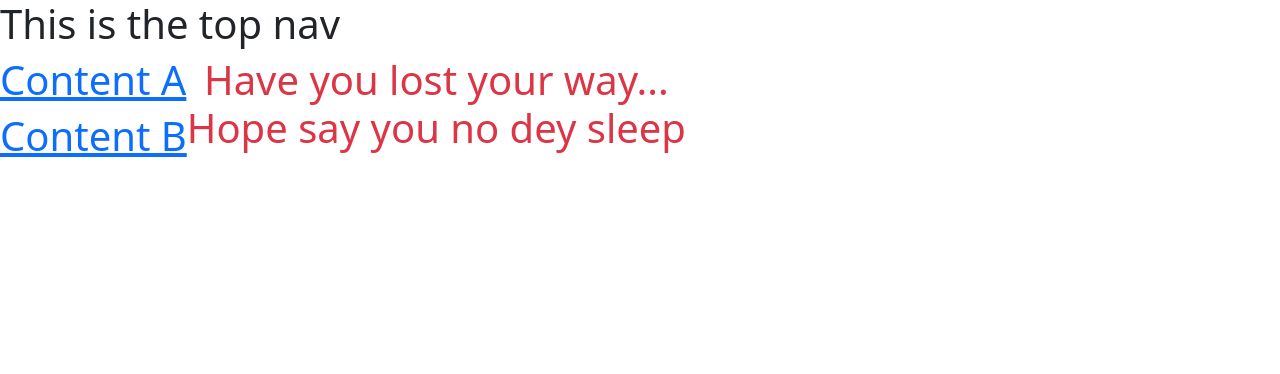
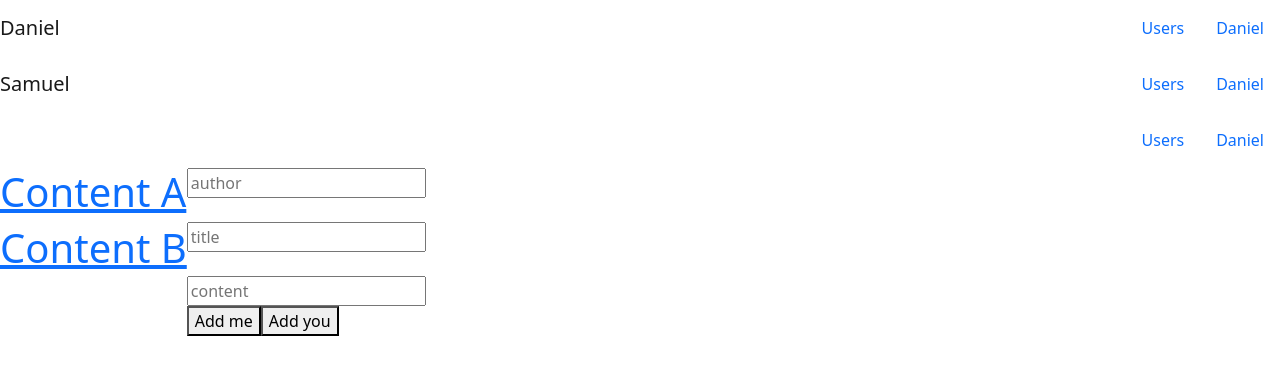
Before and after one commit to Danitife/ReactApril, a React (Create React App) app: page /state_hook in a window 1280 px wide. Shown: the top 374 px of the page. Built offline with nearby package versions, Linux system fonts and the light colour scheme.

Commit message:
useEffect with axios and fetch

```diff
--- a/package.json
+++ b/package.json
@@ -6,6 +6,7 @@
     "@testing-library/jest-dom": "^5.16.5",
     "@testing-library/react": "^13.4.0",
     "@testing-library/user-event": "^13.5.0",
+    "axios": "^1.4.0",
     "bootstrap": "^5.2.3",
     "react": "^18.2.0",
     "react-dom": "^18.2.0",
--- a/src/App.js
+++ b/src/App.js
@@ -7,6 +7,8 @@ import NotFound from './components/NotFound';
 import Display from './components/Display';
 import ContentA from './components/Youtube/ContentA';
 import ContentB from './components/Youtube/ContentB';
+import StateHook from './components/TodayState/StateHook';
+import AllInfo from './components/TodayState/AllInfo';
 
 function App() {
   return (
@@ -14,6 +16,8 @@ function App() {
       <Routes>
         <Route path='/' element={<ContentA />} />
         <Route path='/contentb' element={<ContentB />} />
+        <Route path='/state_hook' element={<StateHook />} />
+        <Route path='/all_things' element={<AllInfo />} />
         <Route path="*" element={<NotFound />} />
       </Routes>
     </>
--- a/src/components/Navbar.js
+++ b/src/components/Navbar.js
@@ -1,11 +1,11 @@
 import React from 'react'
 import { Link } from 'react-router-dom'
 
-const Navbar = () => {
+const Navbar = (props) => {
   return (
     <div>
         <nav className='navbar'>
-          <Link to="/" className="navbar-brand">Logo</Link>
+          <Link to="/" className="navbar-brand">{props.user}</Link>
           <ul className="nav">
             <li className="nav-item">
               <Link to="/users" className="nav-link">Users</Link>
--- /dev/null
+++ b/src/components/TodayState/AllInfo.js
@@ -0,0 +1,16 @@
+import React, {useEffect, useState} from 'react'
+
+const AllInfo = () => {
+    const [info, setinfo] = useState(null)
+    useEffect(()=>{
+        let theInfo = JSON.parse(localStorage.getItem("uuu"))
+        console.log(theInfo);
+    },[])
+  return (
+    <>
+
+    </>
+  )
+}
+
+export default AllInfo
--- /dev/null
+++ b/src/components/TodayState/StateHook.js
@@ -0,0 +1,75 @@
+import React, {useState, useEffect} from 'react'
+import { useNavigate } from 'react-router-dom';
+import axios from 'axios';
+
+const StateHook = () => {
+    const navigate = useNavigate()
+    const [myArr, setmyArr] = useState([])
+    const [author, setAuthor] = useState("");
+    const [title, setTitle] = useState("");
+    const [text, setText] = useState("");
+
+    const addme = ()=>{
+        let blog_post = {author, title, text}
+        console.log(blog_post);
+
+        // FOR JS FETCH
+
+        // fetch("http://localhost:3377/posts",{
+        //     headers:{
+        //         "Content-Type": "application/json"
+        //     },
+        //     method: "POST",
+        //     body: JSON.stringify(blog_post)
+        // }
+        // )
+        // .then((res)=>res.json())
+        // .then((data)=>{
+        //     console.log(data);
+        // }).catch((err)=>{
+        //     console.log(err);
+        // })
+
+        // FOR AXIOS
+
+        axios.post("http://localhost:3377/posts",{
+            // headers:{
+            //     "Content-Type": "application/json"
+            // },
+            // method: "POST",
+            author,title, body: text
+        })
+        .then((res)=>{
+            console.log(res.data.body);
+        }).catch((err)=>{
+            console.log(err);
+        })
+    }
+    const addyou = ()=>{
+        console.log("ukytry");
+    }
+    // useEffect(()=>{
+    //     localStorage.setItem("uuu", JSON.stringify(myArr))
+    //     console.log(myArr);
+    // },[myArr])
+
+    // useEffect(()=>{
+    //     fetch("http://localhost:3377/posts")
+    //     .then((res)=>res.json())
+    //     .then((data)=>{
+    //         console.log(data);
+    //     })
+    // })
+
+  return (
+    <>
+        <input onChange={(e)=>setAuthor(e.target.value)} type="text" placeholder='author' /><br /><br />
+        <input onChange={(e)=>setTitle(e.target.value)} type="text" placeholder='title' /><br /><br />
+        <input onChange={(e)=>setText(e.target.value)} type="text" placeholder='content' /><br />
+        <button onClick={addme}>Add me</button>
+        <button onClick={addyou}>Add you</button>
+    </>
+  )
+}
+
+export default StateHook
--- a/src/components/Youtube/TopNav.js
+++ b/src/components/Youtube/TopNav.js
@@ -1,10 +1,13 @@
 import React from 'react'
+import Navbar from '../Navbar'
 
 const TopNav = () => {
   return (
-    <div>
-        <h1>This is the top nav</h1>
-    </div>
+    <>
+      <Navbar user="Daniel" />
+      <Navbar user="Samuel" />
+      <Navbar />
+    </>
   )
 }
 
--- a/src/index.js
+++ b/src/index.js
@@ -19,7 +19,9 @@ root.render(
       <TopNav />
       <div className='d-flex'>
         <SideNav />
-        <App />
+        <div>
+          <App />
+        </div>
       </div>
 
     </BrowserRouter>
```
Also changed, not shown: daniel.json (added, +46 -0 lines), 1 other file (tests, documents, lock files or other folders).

-------------------------

WHAT IS BEING ASKED »
When you retype the data above, match every line exactly and leave the pictures behind.

RESPONSE AREA »
Before and after one commit to Danitife/ReactApril, a React (Create React App) app: page /state_hook in a window 1280 px wide. Shown: the top 374 px of the page. Built offline with nearby package versions, Linux system fonts and the light colour scheme.

Commit message:
useEffect with axios and fetch

```diff
--- a/package.json
+++ b/package.json
@@ -6,6 +6,7 @@
     "@testing-library/jest-dom": "^5.16.5",
     "@testing-library/react": "^13.4.0",
     "@testing-library/user-event": "^13.5.0",
+    "axios": "^1.4.0",
     "bootstrap": "^5.2.3",
     "react": "^18.2.0",
     "react-dom": "^18.2.0",
--- a/src/App.js
+++ b/src/App.js
@@ -7,6 +7,8 @@ import NotFound from './components/NotFound';
 import Display from './components/Display';
 import ContentA from './components/Youtube/ContentA';
 import ContentB from './components/Youtube/ContentB';
+import StateHook from './components/TodayState/StateHook';
+import AllInfo from './components/TodayState/AllInfo';
 
 function App() {
   return (
@@ -14,6 +16,8 @@ function App() {
       <Routes>
         <Route path='/' element={<ContentA />} />
         <Route path='/contentb' element={<ContentB />} />
+        <Route path='/state_hook' element={<StateHook />} />
+        <Route path='/all_things' element={<AllInfo />} />
         <Route path="*" element={<NotFound />} />
       </Routes>
     </>
--- a/src/components/Navbar.js
+++ b/src/components/Navbar.js
@@ -1,11 +1,11 @@
 import React from 'react'
 import { Link } from 'react-router-dom'
 
-const Navbar = () => {
+const Navbar = (props) => {
   return (
     <div>
         <nav className='navbar'>
-          <Link to="/" className="navbar-brand">Logo</Link>
+          <Link to="/" className="navbar-brand">{props.user}</Link>
           <ul className="nav">
             <li className="nav-item">
               <Link to="/users" className="nav-link">Users</Link>
--- /dev/null
+++ b/src/components/TodayState/AllInfo.js
@@ -0,0 +1,16 @@
+import React, {useEffect, useState} from 'react'
+
+const AllInfo = () => {
+    const [info, setinfo] = useState(null)
+    useEffect(()=>{
+        let theInfo = JSON.parse(localStorage.getItem("uuu"))
+        console.log(theInfo);
+    },[])
+  return (
+    <>
+
+    </>
+  )
+}
+
+export default AllInfo
--- /dev/null
+++ b/src/components/TodayState/StateHook.js
@@ -0,0 +1,75 @@
+import React, {useState, useEffect} from 'react'
+import { useNavigate } from 'react-router-dom';
+import axios from 'axios';
+
+const StateHook = () => {
+    const navigate = useNavigate()
+    const [myArr, setmyArr] = useState([])
+    const [author, setAuthor] = useState("");
+    const [title, setTitle] = useState("");
+    const [text, setText] = useState("");
+
+    const addme = ()=>{
+        let blog_post = {author, title, text}
+        console.log(blog_post);
+
+        // FOR JS FETCH
+
+        // fetch("http://localhost:3377/posts",{
+        //     headers:{
+        //         "Content-Type": "application/json"
+        //     },
+        //     method: "POST",
+        //     body: JSON.stringify(blog_post)
+        // }
+        // )
+        // .then((res)=>res.json())
+        // .then((data)=>{
+        //     console.log(data);
+        // }).catch((err)=>{
+        //     console.log(err);
+        // })
+
+        // FOR AXIOS
+
+        axios.post("http://localhost:3377/posts",{
+            // headers:{
+            //     "Content-Type": "application/json"
+            // },
+            // method: "POST",
+            author,title, body: text
+        })
+        .then((res)=>{
+            console.log(res.data.body);
+        }).catch((err)=>{
+            console.log(err);
+        })
+    }
+    const addyou = ()=>{
+        console.log("ukytry");
+    }
+    // useEffect(()=>{
+    //     localStorage.setItem("uuu", JSON.stringify(myArr))
+    //     console.log(myArr);
+    // },[myArr])
+
+    // useEffect(()=>{
+    //     fetch("http://localhost:3377/posts")
+    //     .then((res)=>res.json())
+    //     .then((data)=>{
+    //         console.log(data);
+    //     })
+    // })
+
+  return (
+    <>
+        <input onChange={(e)=>setAuthor(e.target.value)} type="text" placeholder='author' /><br /><br />
+        <input onChange={(e)=>setTitle(e.target.value)} type="text" placeholder='title' /><br /><br />
+        <input onChange={(e)=>setText(e.target.value)} type="text" placeholder='content' /><br />
+        <button onClick={addme}>Add me</button>
+        <button onClick={addyou}>Add you</button>
+    </>
+  )
+}
+
+export default StateHook
--- a/src/components/Youtube/TopNav.js
+++ b/src/components/Youtube/TopNav.js
@@ -1,10 +1,13 @@
 import React from 'react'
+import Navbar from '../Navbar'
 
 const TopNav = () => {
   return (
-    <div>
-        <h1>This is the top nav</h1>
-    </div>
+    <>
+      <Navbar user="Daniel" />
+      <Navbar user="Samuel" />
+      <Navbar />
+    </>
   )
 }
 
--- a/src/index.js
+++ b/src/index.js
@@ -19,7 +19,9 @@ root.render(
       <TopNav />
       <div className='d-flex'>
         <SideNav />
-        <App />
+        <div>
+          <App />
+        </div>
       </div>
 
     </BrowserRouter>
```
Also changed, not shown: daniel.json (added, +46 -0 lines), 1 other file (tests, documents, lock files or other folders).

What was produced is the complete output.